Skip to main content
February 13, 2024Boston, MA, United StatesEnforcement and Removal

ERO Boston arrests unlawfully present Brazilian charged with multiple counts of assault and battery in Massachusetts and Connecticut

BOSTON — Enforcement and Removal Operations (ERO) Boston arrested an unlawfully present Brazilian national charged with six counts of assault and battery with a firearm in Massachusetts and one count of a similar charge in Connecticut. Deportation officers from ERO Boston made the apprehension Feb. 8 in Clinton.

“This Brazilian national has allegedly displayed a propensity for violent and dangerous behavior,” said ERO Boston Field Office Director Todd M. Lyons. “We simply cannot allow him to continue to ostensibly threaten the law abiding residents of our New England neighborhoods. Violent criminal suspects who are not legally present in the U.S. will be aggressively pursued by our officers. The safety of the residents of New England will continue to be our number one priority.”

The 22 year-old citizen of Brazil unlawfully entered the United States near Santa Theresa, New Mexico, in March 2019. He was detained and released on his own recognizance pending a future hearing before a Department of Justice immigration judge.

In December 2021, the Brazilian national was charged as a fugitive from justice in a Worcester district court.

Authorities in Danbury, Connecticut, issued a criminal warrant for the Brazilian fugitive in October 2022 for the charge of aggravated assault with a gun; the warrant remains active. Later that month, authorities in Worcester charged him with assault with dangerous weapon — a firearm, carrying a firearm with ammunition, possession of firearm without a permit, and a firearm violation within 500 feet of a dwelling.

In April 2023, the unlawfully present Brazilian was indicted in the Worcester Superior Court on six counts of assault and battery with a firearm, two counts of possession of a firearm and one count of possession of ammunition without a firearms identification card.

ERO Boston lodged an immigration detainer against the unlawfully present Brazilian with the Worcester Police Department in October 2022. However, the Worcester Massachusetts District Court chose to ignore the immigration detainer and released him following his arraignment on multiple felony firearms charges.

After ERO Boston confirmed his presence in its area of responsibility, deportation officers arrested him in Clinton on Feb. 8. He remains in ERO Boston’s custody pending removal proceedings.

Noncitizens placed into removal proceedings receive their legal due process from federal immigration judges with the EOIR. EOIR is an agency within the U.S. Department of Justice and is separate from the Department of Homeland Security and ICE. Immigration judges in these courts make decisions based on the merits of each individual case. ICE officers carry out the removal decisions made by the federal immigration judges.
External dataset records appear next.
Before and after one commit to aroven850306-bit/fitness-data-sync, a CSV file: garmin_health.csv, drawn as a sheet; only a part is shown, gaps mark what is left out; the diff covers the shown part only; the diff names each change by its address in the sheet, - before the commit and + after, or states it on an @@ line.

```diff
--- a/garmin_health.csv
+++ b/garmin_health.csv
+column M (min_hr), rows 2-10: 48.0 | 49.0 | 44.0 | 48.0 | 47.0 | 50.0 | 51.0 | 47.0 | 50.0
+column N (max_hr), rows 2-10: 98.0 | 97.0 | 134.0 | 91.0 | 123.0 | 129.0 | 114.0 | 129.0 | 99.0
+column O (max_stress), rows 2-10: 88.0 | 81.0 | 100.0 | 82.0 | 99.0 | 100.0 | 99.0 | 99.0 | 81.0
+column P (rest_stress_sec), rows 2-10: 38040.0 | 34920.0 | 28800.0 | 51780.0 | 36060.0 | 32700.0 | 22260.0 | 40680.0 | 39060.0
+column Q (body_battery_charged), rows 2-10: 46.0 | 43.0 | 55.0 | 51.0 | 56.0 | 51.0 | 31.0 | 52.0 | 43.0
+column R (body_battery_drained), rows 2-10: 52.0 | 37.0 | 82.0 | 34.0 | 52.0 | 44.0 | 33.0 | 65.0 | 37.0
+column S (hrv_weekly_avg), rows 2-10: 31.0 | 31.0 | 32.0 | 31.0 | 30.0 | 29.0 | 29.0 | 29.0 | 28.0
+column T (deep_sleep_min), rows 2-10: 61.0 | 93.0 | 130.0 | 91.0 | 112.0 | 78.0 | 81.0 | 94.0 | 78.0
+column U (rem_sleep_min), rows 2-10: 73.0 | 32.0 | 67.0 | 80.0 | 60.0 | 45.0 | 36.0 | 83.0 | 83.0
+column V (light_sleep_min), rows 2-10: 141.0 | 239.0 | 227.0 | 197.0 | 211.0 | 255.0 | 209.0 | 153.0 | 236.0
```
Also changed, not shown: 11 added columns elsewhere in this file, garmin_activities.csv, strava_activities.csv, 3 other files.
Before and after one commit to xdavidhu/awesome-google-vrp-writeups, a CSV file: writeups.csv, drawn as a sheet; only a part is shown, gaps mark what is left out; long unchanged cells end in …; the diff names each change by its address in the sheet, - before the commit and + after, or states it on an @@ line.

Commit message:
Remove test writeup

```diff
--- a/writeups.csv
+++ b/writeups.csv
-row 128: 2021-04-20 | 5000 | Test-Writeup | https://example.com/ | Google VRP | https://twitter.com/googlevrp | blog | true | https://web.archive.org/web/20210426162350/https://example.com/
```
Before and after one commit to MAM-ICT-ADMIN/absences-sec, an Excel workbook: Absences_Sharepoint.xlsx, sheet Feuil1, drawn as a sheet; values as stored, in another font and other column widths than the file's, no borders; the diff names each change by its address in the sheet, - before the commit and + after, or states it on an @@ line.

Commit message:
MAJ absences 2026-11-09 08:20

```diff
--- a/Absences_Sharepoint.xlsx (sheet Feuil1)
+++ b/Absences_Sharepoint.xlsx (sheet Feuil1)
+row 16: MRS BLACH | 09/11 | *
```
In fiscal year 2023, ERO made 170,590 administrative arrests, a 19.5% increase over the previous year. ERO arrested 73,822 noncitizens with a criminal history; those arrested had an average of four charges and convictions per individual, including more than 33,209 charges or convictions for assault, 7,520 for weapons offenses, 1,713 for homicide-related offenses, and 1,615 for kidnapping. Removals also included 3,406 known or suspected gang members, 139 known or suspected terrorists, seven human rights violators, and 108 foreign fugitives wanted by their governments for crimes including homicide, rape, terrorism and kidnapping. Also in fiscal year 2023, ERO conducted 142,580 removals to more than 170 countries worldwide.

As one of ICE’s three operational directorates, ERO is the principal federal law enforcement authority in charge of domestic immigration enforcement. ERO’s mission is to protect the homeland through the arrest and removal of those who undermine the safety of U.S. communities and the integrity of U.S. immigration laws, and its primary areas of focus are interior enforcement operations, management of the agency’s detained and non-detained populations and the repatriation of noncitizens who have received final orders of removal. ERO’s workforce consists of more than 7,700 law enforcement and non-law enforcement support personnel across 25 domestic field offices and 208 locations nationwide, 30 overseas postings and multiple temporary duty travel assignments along the border.

Members of the public can report crime and suspicious activity by calling 866-347-2423 or completing the online tip form.

Learn more about ICE’s mission to increase public safety in your community on X, formerly known as Twitter, at @EROBoston.